Alexis Tatum

Alexis Tatum

Alexis Tatum studies journalism at the University of Texas at Austin.

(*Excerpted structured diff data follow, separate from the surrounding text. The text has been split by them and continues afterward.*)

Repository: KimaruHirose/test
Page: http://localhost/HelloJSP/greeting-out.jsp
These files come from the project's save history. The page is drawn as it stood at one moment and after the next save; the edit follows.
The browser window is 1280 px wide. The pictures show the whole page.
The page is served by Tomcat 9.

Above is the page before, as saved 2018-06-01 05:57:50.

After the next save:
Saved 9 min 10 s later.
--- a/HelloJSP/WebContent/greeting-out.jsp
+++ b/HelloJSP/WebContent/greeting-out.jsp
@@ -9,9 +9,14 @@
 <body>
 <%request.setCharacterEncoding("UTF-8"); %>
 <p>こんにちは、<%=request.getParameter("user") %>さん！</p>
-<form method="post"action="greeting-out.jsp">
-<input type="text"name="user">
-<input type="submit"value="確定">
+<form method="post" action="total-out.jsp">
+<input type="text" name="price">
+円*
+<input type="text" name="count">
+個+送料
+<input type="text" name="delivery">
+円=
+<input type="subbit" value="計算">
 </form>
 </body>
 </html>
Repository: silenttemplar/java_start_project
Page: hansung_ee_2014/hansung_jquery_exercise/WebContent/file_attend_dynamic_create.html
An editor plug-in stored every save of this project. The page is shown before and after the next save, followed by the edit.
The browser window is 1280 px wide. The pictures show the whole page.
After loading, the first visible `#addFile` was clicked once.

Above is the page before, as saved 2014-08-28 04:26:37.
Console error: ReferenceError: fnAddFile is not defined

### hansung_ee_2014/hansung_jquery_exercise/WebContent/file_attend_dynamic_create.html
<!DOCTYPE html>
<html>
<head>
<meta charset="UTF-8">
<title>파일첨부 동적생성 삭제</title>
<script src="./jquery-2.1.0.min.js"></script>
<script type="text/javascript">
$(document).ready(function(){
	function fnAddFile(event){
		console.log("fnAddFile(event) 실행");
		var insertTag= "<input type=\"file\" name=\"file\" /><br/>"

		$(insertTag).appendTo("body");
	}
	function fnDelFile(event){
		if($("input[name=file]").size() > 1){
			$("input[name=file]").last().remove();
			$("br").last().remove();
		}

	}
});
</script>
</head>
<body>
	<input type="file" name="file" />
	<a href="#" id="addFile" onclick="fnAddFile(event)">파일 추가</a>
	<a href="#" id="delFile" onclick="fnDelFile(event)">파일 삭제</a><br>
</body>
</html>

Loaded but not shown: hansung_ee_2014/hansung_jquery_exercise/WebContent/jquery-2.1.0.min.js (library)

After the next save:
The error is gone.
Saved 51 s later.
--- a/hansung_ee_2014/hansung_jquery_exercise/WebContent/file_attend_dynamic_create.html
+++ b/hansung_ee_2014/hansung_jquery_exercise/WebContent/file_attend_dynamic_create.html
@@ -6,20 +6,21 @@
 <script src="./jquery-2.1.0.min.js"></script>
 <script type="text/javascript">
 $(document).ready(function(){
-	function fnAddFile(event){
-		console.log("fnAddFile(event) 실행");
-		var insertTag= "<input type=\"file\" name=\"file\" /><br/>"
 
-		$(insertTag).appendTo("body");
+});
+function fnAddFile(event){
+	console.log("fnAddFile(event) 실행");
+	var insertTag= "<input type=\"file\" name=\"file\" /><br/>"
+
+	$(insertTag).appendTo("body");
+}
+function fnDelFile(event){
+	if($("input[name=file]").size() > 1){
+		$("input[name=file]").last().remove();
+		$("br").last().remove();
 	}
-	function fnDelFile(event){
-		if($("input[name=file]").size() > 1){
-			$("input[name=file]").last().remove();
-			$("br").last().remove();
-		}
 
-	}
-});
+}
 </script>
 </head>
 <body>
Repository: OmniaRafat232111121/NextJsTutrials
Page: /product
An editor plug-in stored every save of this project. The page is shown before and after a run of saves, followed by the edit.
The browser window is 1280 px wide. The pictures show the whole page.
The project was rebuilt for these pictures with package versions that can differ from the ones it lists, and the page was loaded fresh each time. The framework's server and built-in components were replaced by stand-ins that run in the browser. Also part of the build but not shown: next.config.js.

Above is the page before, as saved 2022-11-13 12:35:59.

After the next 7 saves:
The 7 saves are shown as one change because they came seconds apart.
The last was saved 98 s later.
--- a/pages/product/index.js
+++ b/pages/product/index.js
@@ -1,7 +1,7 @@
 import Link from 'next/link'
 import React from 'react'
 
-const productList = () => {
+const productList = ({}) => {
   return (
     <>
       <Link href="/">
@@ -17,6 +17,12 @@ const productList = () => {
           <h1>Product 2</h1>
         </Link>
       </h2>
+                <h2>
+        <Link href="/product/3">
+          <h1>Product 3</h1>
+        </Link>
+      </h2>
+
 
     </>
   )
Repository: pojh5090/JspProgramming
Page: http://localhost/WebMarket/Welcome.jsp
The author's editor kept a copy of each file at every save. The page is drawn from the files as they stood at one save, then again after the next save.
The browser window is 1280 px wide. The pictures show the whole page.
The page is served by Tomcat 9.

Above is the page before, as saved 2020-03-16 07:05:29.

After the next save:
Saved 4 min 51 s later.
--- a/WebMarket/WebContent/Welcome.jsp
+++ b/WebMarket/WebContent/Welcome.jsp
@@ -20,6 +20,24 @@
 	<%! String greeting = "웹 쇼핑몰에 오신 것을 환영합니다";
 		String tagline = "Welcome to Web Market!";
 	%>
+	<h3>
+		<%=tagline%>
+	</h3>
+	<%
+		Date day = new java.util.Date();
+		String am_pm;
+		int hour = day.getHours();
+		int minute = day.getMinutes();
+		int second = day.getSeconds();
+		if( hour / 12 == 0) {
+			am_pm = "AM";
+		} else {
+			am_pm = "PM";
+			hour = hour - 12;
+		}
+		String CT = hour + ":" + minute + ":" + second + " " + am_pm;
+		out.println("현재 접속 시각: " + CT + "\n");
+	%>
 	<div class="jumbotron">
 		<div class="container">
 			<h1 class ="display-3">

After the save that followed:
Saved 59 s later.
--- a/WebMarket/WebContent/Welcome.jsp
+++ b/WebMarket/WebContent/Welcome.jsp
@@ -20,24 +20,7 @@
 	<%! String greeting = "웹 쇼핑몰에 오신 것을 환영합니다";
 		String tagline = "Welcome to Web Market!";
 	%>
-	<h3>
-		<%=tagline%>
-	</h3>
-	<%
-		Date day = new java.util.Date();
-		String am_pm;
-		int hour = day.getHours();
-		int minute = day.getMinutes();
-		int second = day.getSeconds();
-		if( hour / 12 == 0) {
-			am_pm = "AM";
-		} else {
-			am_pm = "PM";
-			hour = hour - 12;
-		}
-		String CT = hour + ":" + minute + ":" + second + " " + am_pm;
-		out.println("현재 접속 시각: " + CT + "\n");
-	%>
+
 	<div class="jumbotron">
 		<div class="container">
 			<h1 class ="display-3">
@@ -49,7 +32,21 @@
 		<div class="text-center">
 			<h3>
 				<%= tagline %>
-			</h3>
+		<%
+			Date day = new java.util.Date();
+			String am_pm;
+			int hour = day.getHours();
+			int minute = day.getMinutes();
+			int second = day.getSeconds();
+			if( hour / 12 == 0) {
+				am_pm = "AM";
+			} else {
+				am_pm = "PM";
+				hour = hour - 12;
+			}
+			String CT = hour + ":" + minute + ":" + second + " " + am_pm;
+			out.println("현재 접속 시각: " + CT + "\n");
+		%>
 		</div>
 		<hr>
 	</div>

She's an editorial intern with the Daily Dot. Her work has appeared in Orange magazine and the Daily Texan.